Report the count of lines holding "sensitivity" in the records, with no other words.

[Data for the task — start]

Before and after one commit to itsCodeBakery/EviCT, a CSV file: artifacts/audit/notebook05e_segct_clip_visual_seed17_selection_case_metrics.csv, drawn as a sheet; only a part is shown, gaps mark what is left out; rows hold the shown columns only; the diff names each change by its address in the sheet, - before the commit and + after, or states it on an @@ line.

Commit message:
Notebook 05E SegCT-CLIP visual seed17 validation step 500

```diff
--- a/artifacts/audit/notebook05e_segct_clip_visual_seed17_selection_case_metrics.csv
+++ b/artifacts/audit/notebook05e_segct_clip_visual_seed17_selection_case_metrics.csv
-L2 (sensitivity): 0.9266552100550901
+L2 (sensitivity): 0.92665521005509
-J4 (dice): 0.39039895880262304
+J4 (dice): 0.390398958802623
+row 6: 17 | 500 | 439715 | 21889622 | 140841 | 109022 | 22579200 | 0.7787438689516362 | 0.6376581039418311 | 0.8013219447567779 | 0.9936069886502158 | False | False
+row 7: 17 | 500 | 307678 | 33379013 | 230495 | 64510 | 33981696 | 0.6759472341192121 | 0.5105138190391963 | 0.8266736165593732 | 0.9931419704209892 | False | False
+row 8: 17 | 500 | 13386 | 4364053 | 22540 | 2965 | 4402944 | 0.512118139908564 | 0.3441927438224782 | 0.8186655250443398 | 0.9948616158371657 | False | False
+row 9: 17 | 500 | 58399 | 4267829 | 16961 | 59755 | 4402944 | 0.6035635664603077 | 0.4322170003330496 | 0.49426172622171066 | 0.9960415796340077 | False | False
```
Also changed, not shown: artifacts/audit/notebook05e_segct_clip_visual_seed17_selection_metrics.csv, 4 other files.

[Data for the task — finish]

__Solution__. 2